At a virtual pretrial hearing last week, one of the Broward Sheriff’s Office deputies charged for his role in the violent 2019 arrest of a Black teenager in a Miami suburb said he was assaulted by the boy and asked that the charges against him be dropped under Florida’s “stand your ground” law.
Sgt. Gregory LaCerra, who faces misdemeanor charges alongside former deputy Christopher Krickovich in the April 2019 arrest of then-15-year-old Delucca Rolle, characterized the teen as the aggressor before a Broward County Judge on Friday, Sept. 25. LaCerra and Krickovich have asked the charges they face to be dismissed, claiming they acted in self-defense.
LaCerra and Krickovich were on the scene of a McDonald’s parking lot in Tamarac, Florida, responding to a report about a fight when Rolle’s friend Gary Dieureslil was being arrested on charges of trespassing.
When Dieureslil’s phone fell to the ground, Rolle tried to reach over and pick it up. Bystander footage shows LaCerra shoving Rolle away from the phone. The officer also pepper-sprayed the teen.
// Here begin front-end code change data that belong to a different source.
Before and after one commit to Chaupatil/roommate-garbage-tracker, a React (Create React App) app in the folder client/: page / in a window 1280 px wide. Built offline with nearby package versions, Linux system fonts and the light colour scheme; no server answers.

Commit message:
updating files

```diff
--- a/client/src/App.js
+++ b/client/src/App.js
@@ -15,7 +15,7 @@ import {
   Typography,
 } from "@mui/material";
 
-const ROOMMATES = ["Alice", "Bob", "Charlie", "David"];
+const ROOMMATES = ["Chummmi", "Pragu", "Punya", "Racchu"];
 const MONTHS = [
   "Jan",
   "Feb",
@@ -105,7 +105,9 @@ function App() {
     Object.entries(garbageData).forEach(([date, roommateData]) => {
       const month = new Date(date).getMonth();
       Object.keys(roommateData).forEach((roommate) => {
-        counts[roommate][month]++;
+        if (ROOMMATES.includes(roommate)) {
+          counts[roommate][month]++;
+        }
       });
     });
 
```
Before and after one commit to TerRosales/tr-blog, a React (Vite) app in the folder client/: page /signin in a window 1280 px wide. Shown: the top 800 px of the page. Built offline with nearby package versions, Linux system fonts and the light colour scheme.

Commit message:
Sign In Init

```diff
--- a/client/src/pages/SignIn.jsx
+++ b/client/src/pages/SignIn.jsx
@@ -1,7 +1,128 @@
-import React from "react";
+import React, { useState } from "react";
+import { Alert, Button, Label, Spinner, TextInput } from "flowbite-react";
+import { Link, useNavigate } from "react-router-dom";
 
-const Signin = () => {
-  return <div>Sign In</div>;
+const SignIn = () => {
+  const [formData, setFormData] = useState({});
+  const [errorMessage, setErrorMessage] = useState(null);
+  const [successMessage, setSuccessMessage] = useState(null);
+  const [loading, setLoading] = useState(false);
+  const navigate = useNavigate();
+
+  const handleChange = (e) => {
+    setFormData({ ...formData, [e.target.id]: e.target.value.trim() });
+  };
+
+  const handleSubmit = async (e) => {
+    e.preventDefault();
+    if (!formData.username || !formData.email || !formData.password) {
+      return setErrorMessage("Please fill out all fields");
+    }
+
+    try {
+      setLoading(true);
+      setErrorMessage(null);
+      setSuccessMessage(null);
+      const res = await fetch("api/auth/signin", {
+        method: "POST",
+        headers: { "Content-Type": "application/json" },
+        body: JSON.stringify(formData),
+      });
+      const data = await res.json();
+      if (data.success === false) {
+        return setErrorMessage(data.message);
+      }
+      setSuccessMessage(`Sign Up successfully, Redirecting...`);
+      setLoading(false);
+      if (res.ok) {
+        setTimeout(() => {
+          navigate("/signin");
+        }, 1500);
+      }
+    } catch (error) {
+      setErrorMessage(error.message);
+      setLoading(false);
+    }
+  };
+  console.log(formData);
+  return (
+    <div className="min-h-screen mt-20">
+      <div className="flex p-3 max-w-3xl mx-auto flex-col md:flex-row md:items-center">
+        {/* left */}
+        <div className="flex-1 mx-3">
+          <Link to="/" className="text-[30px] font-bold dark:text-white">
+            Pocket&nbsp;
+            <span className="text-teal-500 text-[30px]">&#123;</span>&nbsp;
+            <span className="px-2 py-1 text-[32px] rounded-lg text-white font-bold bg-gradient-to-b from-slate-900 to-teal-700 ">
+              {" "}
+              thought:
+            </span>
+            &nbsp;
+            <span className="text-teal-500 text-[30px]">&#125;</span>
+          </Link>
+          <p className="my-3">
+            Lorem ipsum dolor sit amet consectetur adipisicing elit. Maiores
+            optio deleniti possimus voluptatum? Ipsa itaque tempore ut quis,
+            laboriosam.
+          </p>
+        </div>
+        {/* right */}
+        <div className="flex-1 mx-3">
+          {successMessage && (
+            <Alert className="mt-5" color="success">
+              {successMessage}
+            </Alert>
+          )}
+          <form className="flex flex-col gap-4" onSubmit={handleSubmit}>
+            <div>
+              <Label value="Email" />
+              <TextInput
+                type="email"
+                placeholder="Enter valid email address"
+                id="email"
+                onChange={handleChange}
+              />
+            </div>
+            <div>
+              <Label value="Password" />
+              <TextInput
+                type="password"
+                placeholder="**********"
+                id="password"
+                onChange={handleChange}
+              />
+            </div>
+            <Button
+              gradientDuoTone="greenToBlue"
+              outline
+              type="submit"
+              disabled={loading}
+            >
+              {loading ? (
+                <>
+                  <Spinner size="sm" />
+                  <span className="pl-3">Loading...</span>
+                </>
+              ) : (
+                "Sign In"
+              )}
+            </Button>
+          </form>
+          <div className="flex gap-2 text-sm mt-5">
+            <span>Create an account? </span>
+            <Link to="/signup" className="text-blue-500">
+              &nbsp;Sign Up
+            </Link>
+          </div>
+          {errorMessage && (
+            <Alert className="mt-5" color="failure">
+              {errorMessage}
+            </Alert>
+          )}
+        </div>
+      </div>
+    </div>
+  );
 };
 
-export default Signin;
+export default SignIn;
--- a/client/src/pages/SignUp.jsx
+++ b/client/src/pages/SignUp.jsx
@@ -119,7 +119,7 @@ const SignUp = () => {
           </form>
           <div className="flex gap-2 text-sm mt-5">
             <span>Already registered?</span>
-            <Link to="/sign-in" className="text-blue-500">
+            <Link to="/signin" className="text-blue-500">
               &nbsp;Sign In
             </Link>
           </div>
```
After Rolle fell to the ground, Krickovich and another officer jumped on top of him. Krickovich punched Rolle in the head and slammed his face against the ground until he was bleeding.
“What are you doing?! He’s bleeding!” someone from the crowd cried out.
LaCerra is on restricted duty, and Krickovich has been fired.
During a week-long virtual pre-trial hearing, LaCerra described the encounter as a “scary moment.”
“We were being surrounded,” LaCerra said to Judge Jill K. Levy. “The environment was hostile toward law enforcement officers. This was a scary moment in my career.”
LaCerra said that after Rolle was pushed, the young man stood up and assumed a “pre-attack posture,” so he sprayed the teen with pepper-spray.
“He pepper-sprayed me. I walked away. He slammed me to the floor and arrested me,” Rolle testified. The teen also said he was trying to regain his balance when he stood after he was pushed. Rolle was arrested, but the charges were later dropped. He was initially charged with trespassing, resisting arrest without violence, and assault on an officer. He was left with a fractured nose and head injuries.
“This was an assault,” said LaCerra. Under Florida law, an assault is a threat of violence, whether or not it is expressed in words.
Krickovich, the deputy who punched Rolle and slammed his head into the ground, said he did not intend to push Rolle’s head into the asphalt.
“My intent was to pin him to the floor. I wasn’t picking it up. He was doing all that pushing up and I’m trying to keep him down,” said Krickovich.
LaCerra is being represented by Eric Schwartzreich, the first Florida attorney to successfully use the “stand your ground” law to defend an officer accused of using excessive force.
In addition to battery charges, both officers have been charged with conspiracy to falsify records. The future of the case likely hinges on the judge’s interpretation of the events captured on video.